It all really starts with what I call “the squishy place.” It’s that place inside you that is warm, fuzzy, squishy, and almost cringey. I think everybody has it and everything you’re making has to come from there. It can’t come from a market analysis. It has to come from your, like, rat brain, like five-year-old Nate or five-year old Kelvin that’s just living in pure presence. And it can be painful. I’m not saying it’s all happy – it can be from somewhere painful like your parent’s divorce or political strife – but when you build something out from there it might become a movie, it might become a rap album, it might become a pot of clay. But it has to come from there because you work too f***ing hard and it’s too stressful to not be devoting your time and energy to that thing.
That’s definitely a strong message for not just this generation but the next. What would you say to a younger version of yourself?
I think a lot of people, especially for this younger generation, the daily to-do is to crack the algorithm and beat the system somehow. I think that’s the wrong way to go about making art in general, because eventually technology will – like it always does – fill that space because that’s what we build it for. But the one place it will never infringe upon, I think, is that human squishy place. By definition, technology can’t go to that nonsensical, purely God space or whatever you want to call it. And so I think this algorithmic generation could be an enlightened renaissance of the squishy place for humans because we are now so free to just live in that space and use the machinery we’ve built to help us create art with it. So I think that’s the fuel we should keep mining rather than trying to crack a code. I think that it’s about embracing where we’re at in the moment and to some extent embracing boredom. ▲

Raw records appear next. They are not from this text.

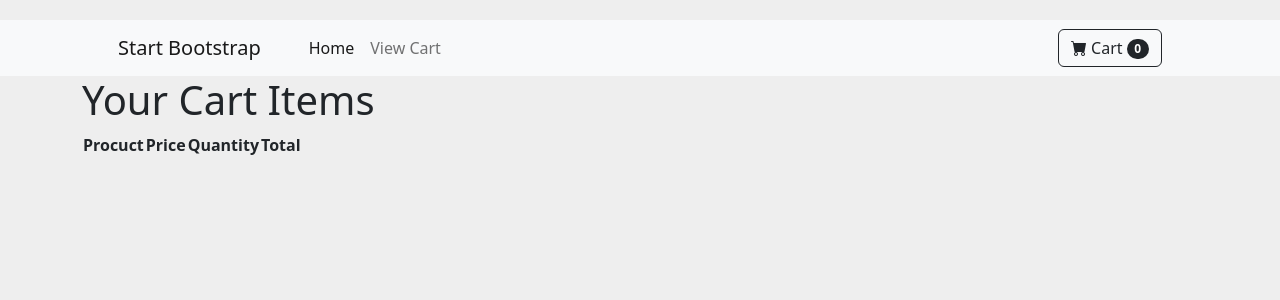
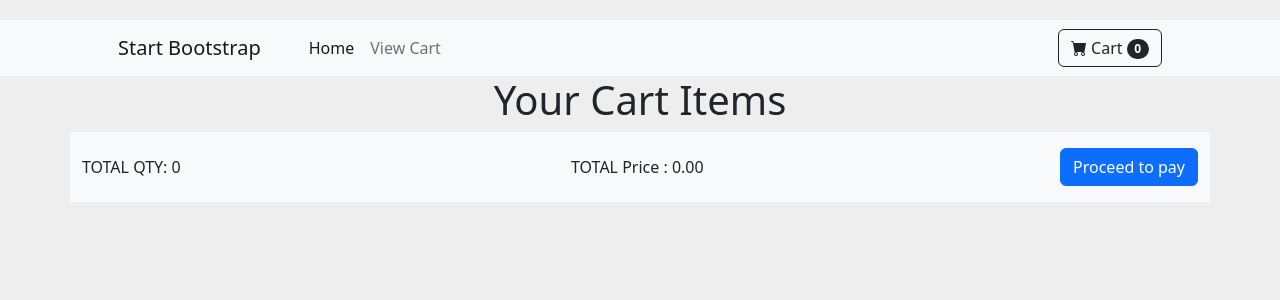
Before and after one commit to AutomationBlog/react_cart_context, a React (Vite) app: page /cart in a window 1280 px wide. Shown: the top 300 px of the page. Built offline with nearby package versions, Linux system fonts and the light colour scheme.

Commit message:
cart functnality updated

```diff
--- a/src/App.jsx
+++ b/src/App.jsx
@@ -5,15 +5,27 @@ import Header from "./components/header/header.jsx";
 import Product from "./components/product/product.jsx";
 import Footer from "./components/footer/footer.jsx";
 import Cart from "./components/cart/cart.jsx";
+import CartFooter from "./components/cart/cartFooter.jsx";
 
 export const cartContext = createContext();
 
 function App() {
   const [cart, setCart] = useState([]);
+  const [cardAmount, setCardAmount] = useState(0);
+  const [cardQuantity, setCardQuantity] = useState(cart.length);
 
   return (
     <>
-      <cartContext.Provider value={{ cart, setCart }}>
+      <cartContext.Provider
+        value={{
+          cart,
+          setCart,
+          cardAmount,
+          setCardAmount,
+          cardQuantity,
+          setCardQuantity,
+        }}
+      >
         <BrowserRouter>
           <Routes>
             <Route path="/" element={<HomePage />} />
@@ -41,6 +53,7 @@ function ViewCart() {
     <>
       <Menu />
       <Cart />
+      <CartFooter />
     </>
   );
 }
--- a/src/components/cart/cart.css
+++ b/src/components/cart/cart.css
@@ -23,3 +23,9 @@ body {
     box-shadow: 0 0 0 1px rgba(0, 0, 0, 0.15) inset;
     vertical-align: middle;
 }
+
+td{
+    padding: 20px;
+    text-align: center;
+    align-content: center;
+}
--- a/src/components/cart/cart.jsx
+++ b/src/components/cart/cart.jsx
@@ -4,52 +4,113 @@ import { cartContext } from "../../App.jsx";
 import "./cart.css";
 
 export default function Cart() {
-  const { cart } = useContext(cartContext);
+  const { cart, cardAmount, setCardAmount, cardQuantity, setCardQuantity } =
+    useContext(cartContext);
+  // const [cardAmount, setCardAmount] = useState(0);
+  // const [cardQuantity, setCardQuantity] = useState(cart.length);
+
+  let a = 0;
+
   return (
-    <div className="cart container">
-      <div>
+    <>
+      <div className="container text-center">
         <h1>Your Cart Items</h1>
       </div>
+      {cart.map((item, i) => {
+        const priceAfterDiscount = (
+          item.price -
+          item.price * (item.discountPercentage / 100)
+        ).toFixed(2);
+
+        const [quantity, setQuantity] = useState(1);
+        const [subTotal, setSubTotal] = useState(
+          (priceAfterDiscount * quantity).toFixed(2)
+        );
+
+        useEffect(() => {
+          setSubTotal((priceAfterDiscount * quantity).toFixed(2));
+        }, [quantity]);
+
+        useEffect(() => {
+          a = a + +subTotal;
+          setCardAmount(a);
+        }, []);
+
+        const handleQuantitySub = (priceAfterDiscount, quantity) => {
+          if (quantity > 1) {
+            setQuantity(quantity - 1);
+            setCardQuantity(cardQuantity - 1);
+            a = cardAmount - +priceAfterDiscount;
+            setCardAmount(a);
+          }
+        };
+
+        const handleQuantityAdd = (i, priceAfterDiscount, quantity) => {
+          if (cart[i].stock > quantity) {
+            setQuantity(quantity + 1);
+            setCardQuantity(cardQuantity + 1);
+            setCardAmount(cardAmount + +subTotal);
+            console.log(a);
+            a = cardAmount + +priceAfterDiscount;
+            console.log(a);
+            setCardAmount(a);
+          }
+        };
+
+        return (
+          <div key={item.id}>
+            <div className="cart container">
               <div className="cartItems">
                 <table className="table-responsive">
                   <thead>
-            <th>Procuct</th>
+                    <th>Product</th>
                     <th>Price</th>
                     <th>Quantity</th>
                     <th>Total</th>
                   </thead>
                   <tbody>
-            {cart.map((items) => (
-              <>
-                <tr key={items.id}>
-                  <td>{items.title}</td>
+                    <tr>
                       <td>
-                    {(
-                      items.price -
-                      (items.price * items.discountPercentage) / 100
-                    ).toFixed(2)}
+                        {/* <span>Product: </span> */}
+                        {item.title}
                       </td>
                       <td>
-                    <input
-                      type="number"
-                      value=""
-                      onChange={(e) => {
-                        items.quantity = e.target.value;
-                      }}
-                    />
+                        {/* <span>Price: </span> */}
+                        {priceAfterDiscount}
                       </td>
                       <td>
-                    {(
-                      items.price -
-                      (items.price * items.discountPercentage) / 100
-                    ).toFixed(2) * items.quantity}
+                        <button
+                          className="btn btn-secondary"
+                          onClick={() =>
+                            handleQuantitySub(priceAfterDiscount, quantity)
+                          }
+                        >
+                          -
+                        </button>
+                        <span>
+                          {/* <span>Product: </span> */}
+                          {quantity}
+                        </span>
+                        <button
+                          className="btn btn-secondary"
+                          onClick={() =>
+                            handleQuantityAdd(i, priceAfterDiscount, quantity)
+                          }
+                        >
+                          +
+                        </button>
+                      </td>
+                      <td>
+                        {/* <span>SubTotal: </span> */}${subTotal}
                       </td>
                     </tr>
-              </>
-            ))}
                   </tbody>
                 </table>
               </div>
             </div>
+          </div>
+        );
+      })}
+    </>
   );
 }
--- /dev/null
+++ b/src/components/cart/cartFooter.jsx
@@ -0,0 +1,19 @@
+import { cartContext } from "../../App.jsx";
+import { useContext } from "react";
+
+export default function CartFooter() {
+  const { cardQuantity, cardAmount } = useContext(cartContext);
+  return (
+    <>
+      <div className="container">
+        <div className="row bg-light d-flex justify-content-between align-items-center py-3">
+          <div className="col">TOTAL QTY: {cardQuantity}</div>
+          <div className="col">TOTAL Price : {cardAmount.toFixed(2)}</div>
+          <div className="col-auto">
+            <button className="btn btn-primary">Proceed to pay</button>
+          </div>
+        </div>
+      </div>
+    </>
+  );
+}
```
Lines whose indentation alone changed are shown as unchanged.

*In his book Outliers: The Story of Success, Malcolm Gladwell refers to the 10,000 hour rule to mean that the key to becoming a true master of something is to practice it for 10,000 hours.